_Task objective:_ Your answer should be one number: the count of lines in the records that include the word "Education".
>>>>>
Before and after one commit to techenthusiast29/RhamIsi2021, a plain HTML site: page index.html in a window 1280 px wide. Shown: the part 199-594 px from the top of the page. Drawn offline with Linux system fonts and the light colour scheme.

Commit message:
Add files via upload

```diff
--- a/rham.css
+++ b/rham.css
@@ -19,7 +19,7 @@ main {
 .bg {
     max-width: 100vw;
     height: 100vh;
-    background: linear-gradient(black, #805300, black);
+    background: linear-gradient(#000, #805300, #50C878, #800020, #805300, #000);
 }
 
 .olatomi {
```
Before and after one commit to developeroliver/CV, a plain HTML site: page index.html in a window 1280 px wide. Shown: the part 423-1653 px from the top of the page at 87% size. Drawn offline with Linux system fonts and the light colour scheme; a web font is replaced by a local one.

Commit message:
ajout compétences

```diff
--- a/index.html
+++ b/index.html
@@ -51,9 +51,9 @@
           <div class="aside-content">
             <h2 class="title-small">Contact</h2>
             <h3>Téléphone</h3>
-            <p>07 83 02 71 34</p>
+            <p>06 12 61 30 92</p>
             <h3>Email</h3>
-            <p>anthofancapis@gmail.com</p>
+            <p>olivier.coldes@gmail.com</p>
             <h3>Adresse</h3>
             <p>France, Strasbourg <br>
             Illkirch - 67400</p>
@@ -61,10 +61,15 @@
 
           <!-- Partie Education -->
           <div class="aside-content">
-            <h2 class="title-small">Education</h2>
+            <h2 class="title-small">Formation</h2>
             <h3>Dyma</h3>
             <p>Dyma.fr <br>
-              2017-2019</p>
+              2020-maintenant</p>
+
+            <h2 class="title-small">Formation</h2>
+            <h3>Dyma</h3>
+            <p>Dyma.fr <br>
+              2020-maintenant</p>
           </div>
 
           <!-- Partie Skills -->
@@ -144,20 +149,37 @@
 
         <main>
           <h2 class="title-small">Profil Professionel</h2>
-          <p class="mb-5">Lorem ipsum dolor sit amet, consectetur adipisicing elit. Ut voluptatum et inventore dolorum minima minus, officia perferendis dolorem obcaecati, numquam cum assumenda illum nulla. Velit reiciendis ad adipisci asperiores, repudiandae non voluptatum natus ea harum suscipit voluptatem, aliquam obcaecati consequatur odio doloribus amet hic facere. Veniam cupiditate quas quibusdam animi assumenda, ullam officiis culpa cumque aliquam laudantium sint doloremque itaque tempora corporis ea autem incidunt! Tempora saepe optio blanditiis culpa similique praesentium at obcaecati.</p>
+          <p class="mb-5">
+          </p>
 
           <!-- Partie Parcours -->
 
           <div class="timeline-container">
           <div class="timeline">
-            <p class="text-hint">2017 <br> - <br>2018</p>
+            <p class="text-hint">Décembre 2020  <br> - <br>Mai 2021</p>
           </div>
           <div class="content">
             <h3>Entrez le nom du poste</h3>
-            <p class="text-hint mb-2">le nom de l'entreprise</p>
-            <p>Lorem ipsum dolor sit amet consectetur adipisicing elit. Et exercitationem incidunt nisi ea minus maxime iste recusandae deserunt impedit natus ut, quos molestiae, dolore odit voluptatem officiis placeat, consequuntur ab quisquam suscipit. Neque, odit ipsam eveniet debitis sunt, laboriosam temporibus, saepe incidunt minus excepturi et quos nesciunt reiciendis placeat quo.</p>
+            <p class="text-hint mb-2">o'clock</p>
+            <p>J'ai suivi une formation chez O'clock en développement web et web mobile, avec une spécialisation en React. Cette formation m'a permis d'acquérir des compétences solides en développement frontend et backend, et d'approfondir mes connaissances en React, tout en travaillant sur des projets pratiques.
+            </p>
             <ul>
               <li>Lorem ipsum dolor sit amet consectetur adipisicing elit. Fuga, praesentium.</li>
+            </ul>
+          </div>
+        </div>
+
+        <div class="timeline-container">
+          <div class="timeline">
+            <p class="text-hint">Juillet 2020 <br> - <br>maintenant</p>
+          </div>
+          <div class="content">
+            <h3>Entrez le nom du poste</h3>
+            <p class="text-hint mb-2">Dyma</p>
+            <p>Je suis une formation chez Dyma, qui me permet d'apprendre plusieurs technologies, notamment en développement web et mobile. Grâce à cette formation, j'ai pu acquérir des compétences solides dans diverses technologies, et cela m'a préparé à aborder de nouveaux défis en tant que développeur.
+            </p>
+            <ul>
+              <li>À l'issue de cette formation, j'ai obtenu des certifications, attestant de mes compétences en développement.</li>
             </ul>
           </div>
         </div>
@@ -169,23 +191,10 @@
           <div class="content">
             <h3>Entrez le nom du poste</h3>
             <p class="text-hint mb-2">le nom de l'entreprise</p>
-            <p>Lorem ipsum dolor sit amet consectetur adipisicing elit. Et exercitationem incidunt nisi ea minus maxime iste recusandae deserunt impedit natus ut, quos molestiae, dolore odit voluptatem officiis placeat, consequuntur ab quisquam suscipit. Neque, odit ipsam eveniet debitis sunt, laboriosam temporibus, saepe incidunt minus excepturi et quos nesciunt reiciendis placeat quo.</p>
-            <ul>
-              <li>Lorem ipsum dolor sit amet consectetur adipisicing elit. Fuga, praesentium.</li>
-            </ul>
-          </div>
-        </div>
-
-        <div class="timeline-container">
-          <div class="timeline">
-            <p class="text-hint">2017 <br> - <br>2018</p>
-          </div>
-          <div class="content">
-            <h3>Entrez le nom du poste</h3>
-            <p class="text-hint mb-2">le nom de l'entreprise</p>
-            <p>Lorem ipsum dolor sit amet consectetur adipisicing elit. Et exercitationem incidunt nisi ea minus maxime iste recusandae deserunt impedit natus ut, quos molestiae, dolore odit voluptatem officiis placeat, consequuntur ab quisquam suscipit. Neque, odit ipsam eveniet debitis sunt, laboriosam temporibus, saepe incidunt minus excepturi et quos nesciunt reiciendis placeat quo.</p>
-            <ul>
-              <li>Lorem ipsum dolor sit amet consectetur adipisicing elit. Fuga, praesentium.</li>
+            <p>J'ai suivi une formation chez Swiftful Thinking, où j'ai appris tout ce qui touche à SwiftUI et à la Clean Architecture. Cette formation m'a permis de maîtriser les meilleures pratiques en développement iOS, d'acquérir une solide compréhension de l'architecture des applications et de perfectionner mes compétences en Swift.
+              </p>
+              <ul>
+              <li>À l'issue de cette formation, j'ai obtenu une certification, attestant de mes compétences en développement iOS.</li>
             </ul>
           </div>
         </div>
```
<<<<<
_Output for this exercise:_ 2